[[ MATERIAL PROVIDED, beginning ]]

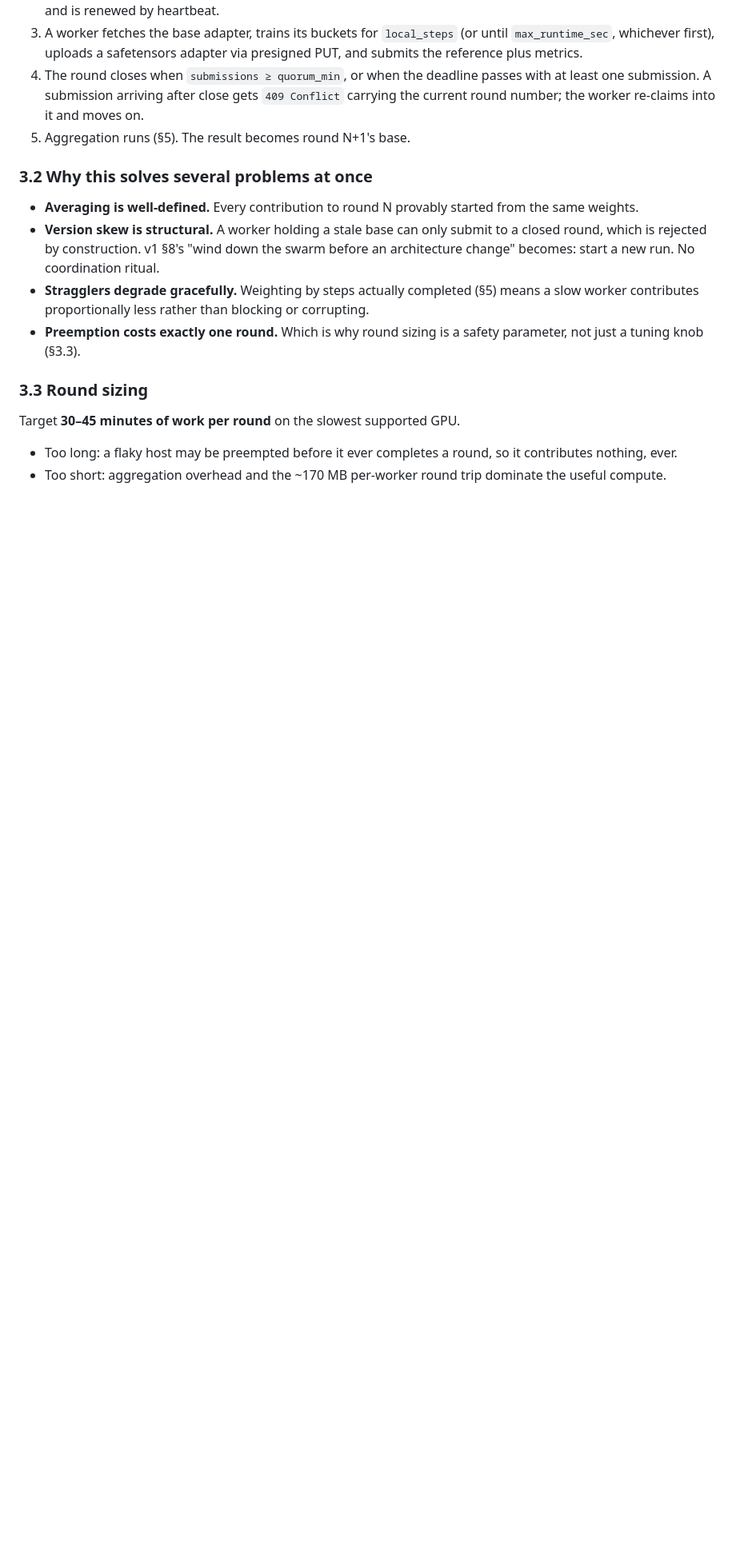
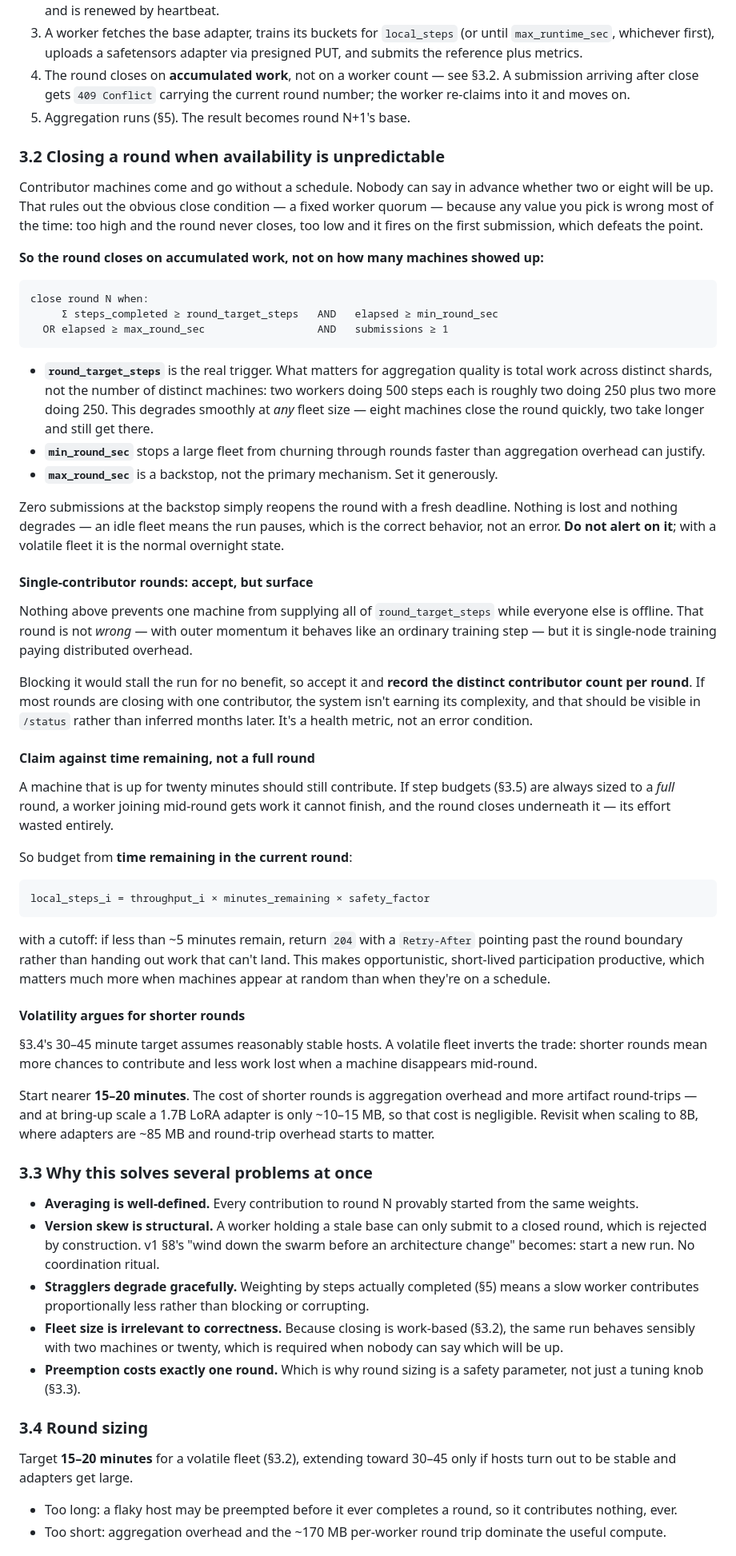
Before and after one commit to Adambomb210/Ganymede-Resource-Share, a Markdown page: docs/02-architecture-v2.md, the part around one of its changes. Shown at 80% size. Rendered like a GitHub page; blank space fills up the shorter version.

````diff
--- a/docs/02-architecture-v2.md
+++ b/docs/02-architecture-v2.md
@@ -145,12 +146,81 @@ local step budget.
 3. A worker fetches the base adapter, trains its buckets for `local_steps` (or until
    `max_runtime_sec`, whichever first), uploads a safetensors adapter via presigned
    PUT, and submits the reference plus metrics.
-4. The round closes when `submissions ≥ quorum_min`, or when the deadline passes with
-   at least one submission. A submission arriving after close gets `409 Conflict`
-   carrying the current round number; the worker re-claims into it and moves on.
+4. The round closes on **accumulated work**, not on a worker count — see §3.2. A
+   submission arriving after close gets `409 Conflict` carrying the current round
+   number; the worker re-claims into it and moves on.
 5. Aggregation runs (§5). The result becomes round N+1's base.
 
-### 3.2 Why this solves several problems at once
+### 3.2 Closing a round when availability is unpredictable
+
+Contributor machines come and go without a schedule. Nobody can say in advance whether
+two or eight will be up. That rules out the obvious close condition — a fixed worker
+quorum — because any value you pick is wrong most of the time: too high and the round
+never closes, too low and it fires on the first submission, which defeats the point.
+
+**So the round closes on accumulated work, not on how many machines showed up:**
+
+```
+close round N when:
+     Σ steps_completed ≥ round_target_steps   AND   elapsed ≥ min_round_sec
+  OR elapsed ≥ max_round_sec                  AND   submissions ≥ 1
+```
+
+- **`round_target_steps`** is the real trigger. What matters for aggregation quality
+  is total work across distinct shards, not the number of distinct machines: two
+  workers doing 500 steps each is roughly two doing 250 plus two more doing 250. This
+  degrades smoothly at *any* fleet size — eight machines close the round quickly, two
+  take longer and still get there.
+- **`min_round_sec`** stops a large fleet from churning through rounds faster than
+  aggregation overhead can justify.
+- **`max_round_sec`** is a backstop, not the primary mechanism. Set it generously.
+
+Zero submissions at the backstop simply reopens the round with a fresh deadline.
+Nothing is lost and nothing degrades — an idle fleet means the run pauses, which is
+the correct behavior, not an error. **Do not alert on it**; with a volatile fleet it
+is the normal overnight state.
+
+#### Single-contributor rounds: accept, but surface
+
+Nothing above prevents one machine from supplying all of `round_target_steps` while
+everyone else is offline. That round is not *wrong* — with outer momentum it behaves
+like an ordinary training step — but it is single-node training paying distributed
+overhead.
+
+Blocking it would stall the run for no benefit, so accept it and **record the distinct
+contributor count per round**. If most rounds are closing with one contributor, the
+system isn't earning its complexity, and that should be visible in `/status` rather
+than inferred months later. It's a health metric, not an error condition.
+
+#### Claim against time remaining, not a full round
+
+A machine that is up for twenty minutes should still contribute. If step budgets
+(§3.5) are always sized to a *full* round, a worker joining mid-round gets work it
+cannot finish, and the round closes underneath it — its effort wasted entirely.
+
+So budget from **time remaining in the current round**:
+
+```
+local_steps_i = throughput_i × minutes_remaining × safety_factor
+```
+
+with a cutoff: if less than ~5 minutes remain, return `204` with a `Retry-After`
+pointing past the round boundary rather than handing out work that can't land. This
+makes opportunistic, short-lived participation productive, which matters much more when
+machines appear at random than when they're on a schedule.
+
+#### Volatility argues for shorter rounds
+
+§3.4's 30–45 minute target assumes reasonably stable hosts. A volatile fleet inverts
+the trade: shorter rounds mean more chances to contribute and less work lost when a
+machine disappears mid-round.
+
+Start nearer **15–20 minutes**. The cost of shorter rounds is aggregation overhead and
+more artifact round-trips — and at bring-up scale a 1.7B LoRA adapter is only ~10–15 MB,
+so that cost is negligible. Revisit when scaling to 8B, where adapters are ~85 MB and
+round-trip overhead starts to matter.
+
+### 3.3 Why this solves several problems at once
 
 - **Averaging is well-defined.** Every contribution to round N provably started from
   the same weights.
@@ -159,12 +229,16 @@ local step budget.
   an architecture change" becomes: start a new run. No coordination ritual.
 - **Stragglers degrade gracefully.** Weighting by steps actually completed (§5) means
   a slow worker contributes proportionally less rather than blocking or corrupting.
+- **Fleet size is irrelevant to correctness.** Because closing is work-based (§3.2),
+  the same run behaves sensibly with two machines or twenty, which is required when
+  nobody can say which will be up.
 - **Preemption costs exactly one round.** Which is why round sizing is a safety
   parameter, not just a tuning knob (§3.3).
 
-### 3.3 Round sizing
+### 3.4 Round sizing
 
-Target **30–45 minutes of work per round** on the slowest supported GPU.
+Target **15–20 minutes** for a volatile fleet (§3.2), extending toward 30–45 only if
+hosts turn out to be stable and adapters get large.
 
 - Too long: a flaky host may be preempted before it ever completes a round, so it
   contributes nothing, ever.
````
Also changed, not shown: other parts of docs/02-architecture-v2.md (+12 -8 lines), docs/03-roadmap.md (+32 -10 lines).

[[ MATERIAL PROVIDED, end ]]

> WHAT IS REQUIRED
Give the records again without a single change, and exclude the pictures.

> PROBLEM SOLUTION
Before and after one commit to Adambomb210/Ganymede-Resource-Share, a Markdown page: docs/02-architecture-v2.md, the part around one of its changes. Shown at 80% size. Rendered like a GitHub page; blank space fills up the shorter version.

````diff
--- a/docs/02-architecture-v2.md
+++ b/docs/02-architecture-v2.md
@@ -145,12 +146,81 @@ local step budget.
 3. A worker fetches the base adapter, trains its buckets for `local_steps` (or until
    `max_runtime_sec`, whichever first), uploads a safetensors adapter via presigned
    PUT, and submits the reference plus metrics.
-4. The round closes when `submissions ≥ quorum_min`, or when the deadline passes with
-   at least one submission. A submission arriving after close gets `409 Conflict`
-   carrying the current round number; the worker re-claims into it and moves on.
+4. The round closes on **accumulated work**, not on a worker count — see §3.2. A
+   submission arriving after close gets `409 Conflict` carrying the current round
+   number; the worker re-claims into it and moves on.
 5. Aggregation runs (§5). The result becomes round N+1's base.
 
-### 3.2 Why this solves several problems at once
+### 3.2 Closing a round when availability is unpredictable
+
+Contributor machines come and go without a schedule. Nobody can say in advance whether
+two or eight will be up. That rules out the obvious close condition — a fixed worker
+quorum — because any value you pick is wrong most of the time: too high and the round
+never closes, too low and it fires on the first submission, which defeats the point.
+
+**So the round closes on accumulated work, not on how many machines showed up:**
+
+```
+close round N when:
+     Σ steps_completed ≥ round_target_steps   AND   elapsed ≥ min_round_sec
+  OR elapsed ≥ max_round_sec                  AND   submissions ≥ 1
+```
+
+- **`round_target_steps`** is the real trigger. What matters for aggregation quality
+  is total work across distinct shards, not the number of distinct machines: two
+  workers doing 500 steps each is roughly two doing 250 plus two more doing 250. This
+  degrades smoothly at *any* fleet size — eight machines close the round quickly, two
+  take longer and still get there.
+- **`min_round_sec`** stops a large fleet from churning through rounds faster than
+  aggregation overhead can justify.
+- **`max_round_sec`** is a backstop, not the primary mechanism. Set it generously.
+
+Zero submissions at the backstop simply reopens the round with a fresh deadline.
+Nothing is lost and nothing degrades — an idle fleet means the run pauses, which is
+the correct behavior, not an error. **Do not alert on it**; with a volatile fleet it
+is the normal overnight state.
+
+#### Single-contributor rounds: accept, but surface
+
+Nothing above prevents one machine from supplying all of `round_target_steps` while
+everyone else is offline. That round is not *wrong* — with outer momentum it behaves
+like an ordinary training step — but it is single-node training paying distributed
+overhead.
+
+Blocking it would stall the run for no benefit, so accept it and **record the distinct
+contributor count per round**. If most rounds are closing with one contributor, the
+system isn't earning its complexity, and that should be visible in `/status` rather
+than inferred months later. It's a health metric, not an error condition.
+
+#### Claim against time remaining, not a full round
+
+A machine that is up for twenty minutes should still contribute. If step budgets
+(§3.5) are always sized to a *full* round, a worker joining mid-round gets work it
+cannot finish, and the round closes underneath it — its effort wasted entirely.
+
+So budget from **time remaining in the current round**:
+
+```
+local_steps_i = throughput_i × minutes_remaining × safety_factor
+```
+
+with a cutoff: if less than ~5 minutes remain, return `204` with a `Retry-After`
+pointing past the round boundary rather than handing out work that can't land. This
+makes opportunistic, short-lived participation productive, which matters much more when
+machines appear at random than when they're on a schedule.
+
+#### Volatility argues for shorter rounds
+
+§3.4's 30–45 minute target assumes reasonably stable hosts. A volatile fleet inverts
+the trade: shorter rounds mean more chances to contribute and less work lost when a
+machine disappears mid-round.
+
+Start nearer **15–20 minutes**. The cost of shorter rounds is aggregation overhead and
+more artifact round-trips — and at bring-up scale a 1.7B LoRA adapter is only ~10–15 MB,
+so that cost is negligible. Revisit when scaling to 8B, where adapters are ~85 MB and
+round-trip overhead starts to matter.
+
+### 3.3 Why this solves several problems at once
 
 - **Averaging is well-defined.** Every contribution to round N provably started from
   the same weights.
@@ -159,12 +229,16 @@ local step budget.
   an architecture change" becomes: start a new run. No coordination ritual.
 - **Stragglers degrade gracefully.** Weighting by steps actually completed (§5) means
   a slow worker contributes proportionally less rather than blocking or corrupting.
+- **Fleet size is irrelevant to correctness.** Because closing is work-based (§3.2),
+  the same run behaves sensibly with two machines or twenty, which is required when
+  nobody can say which will be up.
 - **Preemption costs exactly one round.** Which is why round sizing is a safety
   parameter, not just a tuning knob (§3.3).
 
-### 3.3 Round sizing
+### 3.4 Round sizing
 
-Target **30–45 minutes of work per round** on the slowest supported GPU.
+Target **15–20 minutes** for a volatile fleet (§3.2), extending toward 30–45 only if
+hosts turn out to be stable and adapters get large.
 
 - Too long: a flaky host may be preempted before it ever completes a round, so it
   contributes nothing, ever.
````
Also changed, not shown: other parts of docs/02-architecture-v2.md (+12 -8 lines), docs/03-roadmap.md (+32 -10 lines).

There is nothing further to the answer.